“I am sad to report that a two-year-old miniature horse from Griswold tested positive for the disease,” said Commissioner Reviczky. “This case underscores the importance of vaccinating horses to protect them from mosquito-transmitted diseases.”
According to agency officials, the horse’s owner noticed the animal was sick on September 8, 2013, appearing dull and having a poor appetite. The miniature horse developed a fever, became progressively more depressed and uncoordinated, and continued to deteriorate despite treatment. The attending veterinarian humanely euthanized the animal.
Diagnostic samples were collected at the Connecticut Veterinary Medical Diagnostic Laboratory at the University of Connecticut in Storrs and were submitted to the United States Department of Agriculture (USDA) National Veterinary Services Laboratories, where they tested positive for EEE.
The miniature horse had no documented history of EEE or West Nile Virus (WNV) vaccinations and had not traveled recently. Positive EEE mosquitoes have been reported by the Connecticut Mosquito Management Program (www.ct.gov/mosquito
) in the area several times since July.
“Horse owners should review vaccination records with their veterinarians to ensure that EEE and WNV vaccinations are current and to take precautions against mosquito bites, especially when residing in areas with known infected mosquitoes” said Dr. Mary Jane Lis, State Veterinarian for the Connecticut Department of Agriculture. The mortality rate of EEE infected horses showing clinical signs is 75-90%. Surviving horses have a high incidence of residual neurologic deficits.

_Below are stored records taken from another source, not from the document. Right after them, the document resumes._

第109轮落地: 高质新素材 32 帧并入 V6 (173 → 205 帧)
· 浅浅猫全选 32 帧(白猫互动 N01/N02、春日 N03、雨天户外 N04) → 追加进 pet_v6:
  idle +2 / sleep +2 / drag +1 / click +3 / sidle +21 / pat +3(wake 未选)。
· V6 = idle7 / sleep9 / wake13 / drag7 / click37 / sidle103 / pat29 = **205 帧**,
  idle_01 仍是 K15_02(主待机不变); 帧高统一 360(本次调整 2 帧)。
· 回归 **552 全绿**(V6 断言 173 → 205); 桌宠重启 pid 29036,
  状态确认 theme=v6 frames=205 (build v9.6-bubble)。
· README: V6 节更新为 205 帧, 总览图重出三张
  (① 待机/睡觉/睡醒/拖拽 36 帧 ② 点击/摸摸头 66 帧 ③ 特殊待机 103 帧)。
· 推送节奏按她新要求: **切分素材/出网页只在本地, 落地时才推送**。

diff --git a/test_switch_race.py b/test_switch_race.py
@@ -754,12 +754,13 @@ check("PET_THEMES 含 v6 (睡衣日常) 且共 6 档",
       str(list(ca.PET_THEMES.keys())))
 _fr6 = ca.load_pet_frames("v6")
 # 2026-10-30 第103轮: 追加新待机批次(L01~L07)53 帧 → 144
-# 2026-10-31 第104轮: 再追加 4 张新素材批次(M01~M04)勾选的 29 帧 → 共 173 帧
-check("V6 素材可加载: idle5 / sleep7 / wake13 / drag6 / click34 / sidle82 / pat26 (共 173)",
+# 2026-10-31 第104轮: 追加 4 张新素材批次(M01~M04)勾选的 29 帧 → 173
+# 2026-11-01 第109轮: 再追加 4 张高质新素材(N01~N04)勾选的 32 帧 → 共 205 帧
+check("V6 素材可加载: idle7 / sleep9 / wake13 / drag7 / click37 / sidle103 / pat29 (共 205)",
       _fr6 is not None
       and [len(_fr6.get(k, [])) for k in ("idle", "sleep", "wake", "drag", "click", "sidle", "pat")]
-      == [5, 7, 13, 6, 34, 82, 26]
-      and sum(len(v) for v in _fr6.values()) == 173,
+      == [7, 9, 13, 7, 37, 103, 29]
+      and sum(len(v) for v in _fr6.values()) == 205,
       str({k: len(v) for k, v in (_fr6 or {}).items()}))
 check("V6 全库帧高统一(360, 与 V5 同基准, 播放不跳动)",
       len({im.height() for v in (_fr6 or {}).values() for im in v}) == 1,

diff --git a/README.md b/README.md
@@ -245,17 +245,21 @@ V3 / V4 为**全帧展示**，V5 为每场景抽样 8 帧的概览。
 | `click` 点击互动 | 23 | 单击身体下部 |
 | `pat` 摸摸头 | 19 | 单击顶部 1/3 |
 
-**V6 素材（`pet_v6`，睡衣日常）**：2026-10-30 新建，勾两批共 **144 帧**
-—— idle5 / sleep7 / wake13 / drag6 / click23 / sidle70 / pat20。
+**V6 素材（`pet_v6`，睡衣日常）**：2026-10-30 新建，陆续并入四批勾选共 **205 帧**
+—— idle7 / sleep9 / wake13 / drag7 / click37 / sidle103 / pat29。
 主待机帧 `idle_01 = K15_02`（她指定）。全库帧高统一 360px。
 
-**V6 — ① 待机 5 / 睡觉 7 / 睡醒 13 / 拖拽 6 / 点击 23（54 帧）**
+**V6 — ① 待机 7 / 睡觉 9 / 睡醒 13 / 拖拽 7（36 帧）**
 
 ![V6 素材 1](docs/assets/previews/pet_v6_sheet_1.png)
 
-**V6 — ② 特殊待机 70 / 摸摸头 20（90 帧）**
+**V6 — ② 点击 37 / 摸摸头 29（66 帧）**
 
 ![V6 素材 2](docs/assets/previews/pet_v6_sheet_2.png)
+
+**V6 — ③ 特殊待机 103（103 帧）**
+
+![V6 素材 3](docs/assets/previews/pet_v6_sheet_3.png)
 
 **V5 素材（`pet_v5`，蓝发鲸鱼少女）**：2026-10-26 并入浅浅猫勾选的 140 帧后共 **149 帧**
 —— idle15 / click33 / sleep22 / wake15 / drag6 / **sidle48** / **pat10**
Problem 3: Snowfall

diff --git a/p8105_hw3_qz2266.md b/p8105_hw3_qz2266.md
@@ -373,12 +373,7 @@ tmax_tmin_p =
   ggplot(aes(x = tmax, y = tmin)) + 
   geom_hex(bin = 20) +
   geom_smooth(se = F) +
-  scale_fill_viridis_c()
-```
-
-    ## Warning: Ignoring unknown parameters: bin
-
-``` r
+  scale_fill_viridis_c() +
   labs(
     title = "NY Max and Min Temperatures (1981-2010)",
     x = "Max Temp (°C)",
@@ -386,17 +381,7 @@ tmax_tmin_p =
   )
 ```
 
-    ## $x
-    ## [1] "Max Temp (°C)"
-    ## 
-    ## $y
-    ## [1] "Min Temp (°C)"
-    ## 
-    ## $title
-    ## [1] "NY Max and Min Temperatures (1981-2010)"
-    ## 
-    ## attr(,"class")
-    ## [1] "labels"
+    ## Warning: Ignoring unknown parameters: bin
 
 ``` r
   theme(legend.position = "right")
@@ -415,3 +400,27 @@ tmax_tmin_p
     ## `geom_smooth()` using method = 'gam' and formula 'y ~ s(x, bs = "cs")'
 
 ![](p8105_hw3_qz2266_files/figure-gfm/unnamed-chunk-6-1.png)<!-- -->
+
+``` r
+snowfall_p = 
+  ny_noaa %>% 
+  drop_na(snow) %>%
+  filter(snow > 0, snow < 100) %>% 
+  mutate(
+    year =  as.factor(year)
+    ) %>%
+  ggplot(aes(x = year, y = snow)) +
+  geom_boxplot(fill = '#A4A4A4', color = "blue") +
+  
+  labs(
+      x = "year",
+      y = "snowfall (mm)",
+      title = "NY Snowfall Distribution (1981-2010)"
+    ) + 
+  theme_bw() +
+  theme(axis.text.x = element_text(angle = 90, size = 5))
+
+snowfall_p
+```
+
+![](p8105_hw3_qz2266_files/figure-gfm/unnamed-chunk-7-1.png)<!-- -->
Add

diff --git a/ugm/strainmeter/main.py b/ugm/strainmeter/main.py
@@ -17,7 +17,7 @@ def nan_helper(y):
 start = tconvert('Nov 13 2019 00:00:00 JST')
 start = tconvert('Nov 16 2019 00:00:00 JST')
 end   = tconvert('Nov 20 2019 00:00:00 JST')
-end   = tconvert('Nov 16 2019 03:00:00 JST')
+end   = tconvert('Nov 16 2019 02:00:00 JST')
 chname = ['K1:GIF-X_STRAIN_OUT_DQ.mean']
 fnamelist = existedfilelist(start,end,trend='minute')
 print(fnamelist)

Neurological diseases of domestic animals, such as EEE and WNV, are reportable to the State Veterinarian. As of September 10, 2013, officials in 16 states have reported 123 EEE cases involving horses.